Requirement:
Your copy should match the entries below exactly, apart from the images.

= = = =

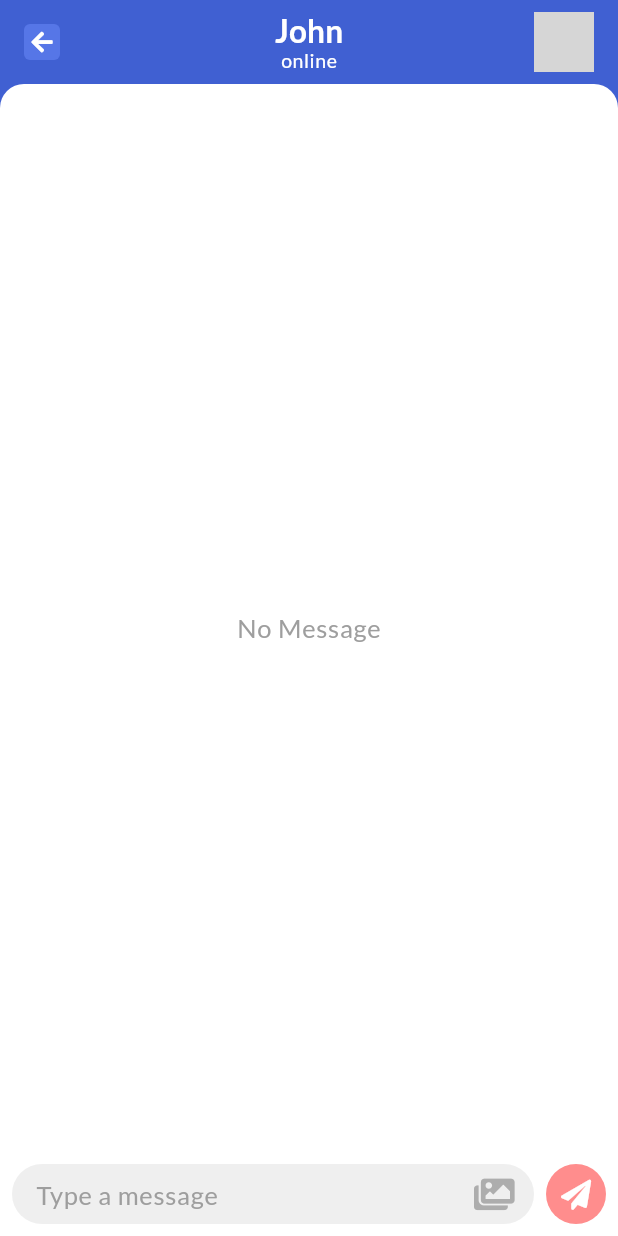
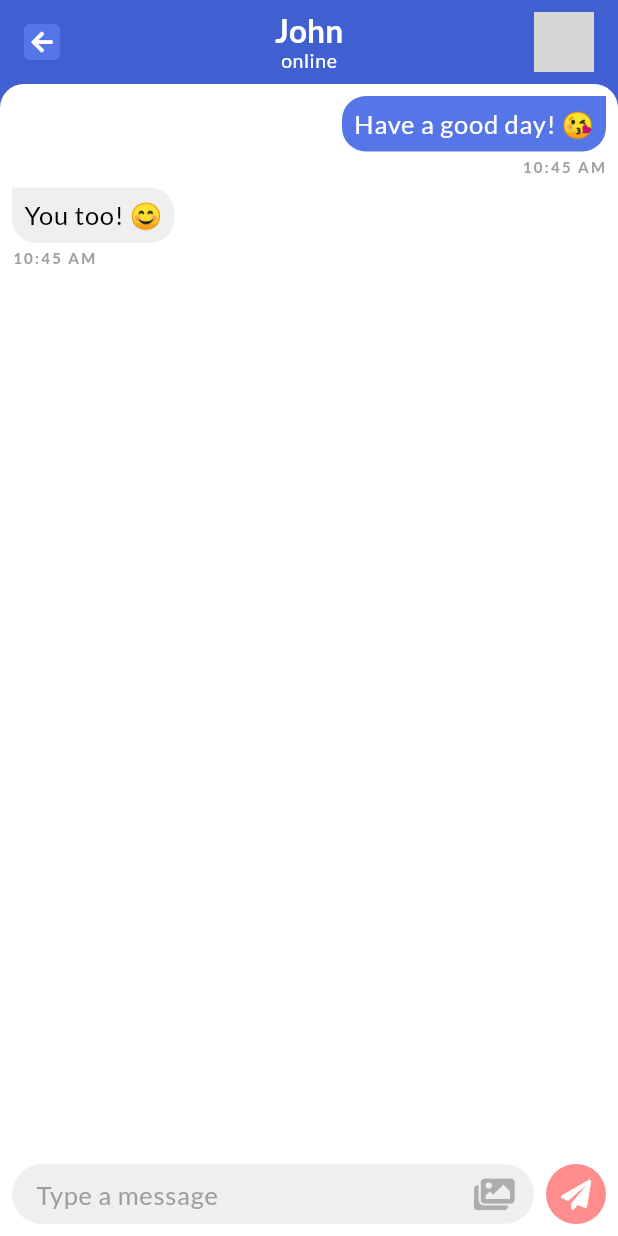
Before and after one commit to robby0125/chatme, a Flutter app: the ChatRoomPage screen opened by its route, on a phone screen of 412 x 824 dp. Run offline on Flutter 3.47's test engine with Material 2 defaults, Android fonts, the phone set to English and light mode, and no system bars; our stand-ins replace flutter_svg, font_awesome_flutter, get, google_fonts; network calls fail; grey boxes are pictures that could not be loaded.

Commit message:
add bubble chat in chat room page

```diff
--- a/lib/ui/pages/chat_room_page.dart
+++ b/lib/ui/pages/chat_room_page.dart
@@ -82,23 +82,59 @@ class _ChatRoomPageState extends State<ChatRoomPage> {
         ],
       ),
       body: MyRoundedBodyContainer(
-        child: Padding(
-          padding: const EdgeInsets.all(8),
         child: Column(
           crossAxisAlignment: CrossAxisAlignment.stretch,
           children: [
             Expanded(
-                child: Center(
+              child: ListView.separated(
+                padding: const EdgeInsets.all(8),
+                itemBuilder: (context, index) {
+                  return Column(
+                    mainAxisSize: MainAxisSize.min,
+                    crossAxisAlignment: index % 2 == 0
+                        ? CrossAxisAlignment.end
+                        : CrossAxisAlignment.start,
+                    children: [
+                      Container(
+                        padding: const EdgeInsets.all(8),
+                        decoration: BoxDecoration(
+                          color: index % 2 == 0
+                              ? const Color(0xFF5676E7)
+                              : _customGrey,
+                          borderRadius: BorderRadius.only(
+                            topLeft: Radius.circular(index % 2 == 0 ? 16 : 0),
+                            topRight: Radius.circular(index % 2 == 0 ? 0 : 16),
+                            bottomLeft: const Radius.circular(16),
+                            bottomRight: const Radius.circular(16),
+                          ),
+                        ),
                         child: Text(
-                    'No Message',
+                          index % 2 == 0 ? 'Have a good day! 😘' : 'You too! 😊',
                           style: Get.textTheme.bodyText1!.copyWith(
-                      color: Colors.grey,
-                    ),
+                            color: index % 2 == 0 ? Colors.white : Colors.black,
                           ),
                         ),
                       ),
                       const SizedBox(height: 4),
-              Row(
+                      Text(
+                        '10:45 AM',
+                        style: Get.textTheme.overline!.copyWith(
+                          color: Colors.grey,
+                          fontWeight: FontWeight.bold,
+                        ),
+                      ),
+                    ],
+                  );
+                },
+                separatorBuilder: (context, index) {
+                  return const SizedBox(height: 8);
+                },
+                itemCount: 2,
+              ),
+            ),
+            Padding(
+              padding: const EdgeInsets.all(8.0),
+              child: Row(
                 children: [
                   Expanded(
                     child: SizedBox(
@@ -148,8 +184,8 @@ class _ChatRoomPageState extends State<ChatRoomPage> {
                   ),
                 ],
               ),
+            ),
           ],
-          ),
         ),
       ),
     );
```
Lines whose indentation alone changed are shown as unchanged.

= = = =

Response area:
Before and after one commit to robby0125/chatme, a Flutter app: the ChatRoomPage screen opened by its route, on a phone screen of 412 x 824 dp. Run offline on Flutter 3.47's test engine with Material 2 defaults, Android fonts, the phone set to English and light mode, and no system bars; our stand-ins replace flutter_svg, font_awesome_flutter, get, google_fonts; network calls fail; grey boxes are pictures that could not be loaded.

Commit message:
add bubble chat in chat room page

```diff
--- a/lib/ui/pages/chat_room_page.dart
+++ b/lib/ui/pages/chat_room_page.dart
@@ -82,23 +82,59 @@ class _ChatRoomPageState extends State<ChatRoomPage> {
         ],
       ),
       body: MyRoundedBodyContainer(
-        child: Padding(
-          padding: const EdgeInsets.all(8),
         child: Column(
           crossAxisAlignment: CrossAxisAlignment.stretch,
           children: [
             Expanded(
-                child: Center(
+              child: ListView.separated(
+                padding: const EdgeInsets.all(8),
+                itemBuilder: (context, index) {
+                  return Column(
+                    mainAxisSize: MainAxisSize.min,
+                    crossAxisAlignment: index % 2 == 0
+                        ? CrossAxisAlignment.end
+                        : CrossAxisAlignment.start,
+                    children: [
+                      Container(
+                        padding: const EdgeInsets.all(8),
+                        decoration: BoxDecoration(
+                          color: index % 2 == 0
+                              ? const Color(0xFF5676E7)
+                              : _customGrey,
+                          borderRadius: BorderRadius.only(
+                            topLeft: Radius.circular(index % 2 == 0 ? 16 : 0),
+                            topRight: Radius.circular(index % 2 == 0 ? 0 : 16),
+                            bottomLeft: const Radius.circular(16),
+                            bottomRight: const Radius.circular(16),
+                          ),
+                        ),
                         child: Text(
-                    'No Message',
+                          index % 2 == 0 ? 'Have a good day! 😘' : 'You too! 😊',
                           style: Get.textTheme.bodyText1!.copyWith(
-                      color: Colors.grey,
-                    ),
+                            color: index % 2 == 0 ? Colors.white : Colors.black,
                           ),
                         ),
                       ),
                       const SizedBox(height: 4),
-              Row(
+                      Text(
+                        '10:45 AM',
+                        style: Get.textTheme.overline!.copyWith(
+                          color: Colors.grey,
+                          fontWeight: FontWeight.bold,
+                        ),
+                      ),
+                    ],
+                  );
+                },
+                separatorBuilder: (context, index) {
+                  return const SizedBox(height: 8);
+                },
+                itemCount: 2,
+              ),
+            ),
+            Padding(
+              padding: const EdgeInsets.all(8.0),
+              child: Row(
                 children: [
                   Expanded(
                     child: SizedBox(
@@ -148,8 +184,8 @@ class _ChatRoomPageState extends State<ChatRoomPage> {
                   ),
                 ],
               ),
+            ),
           ],
-          ),
         ),
       ),
     );
```
Lines whose indentation alone changed are shown as unchanged.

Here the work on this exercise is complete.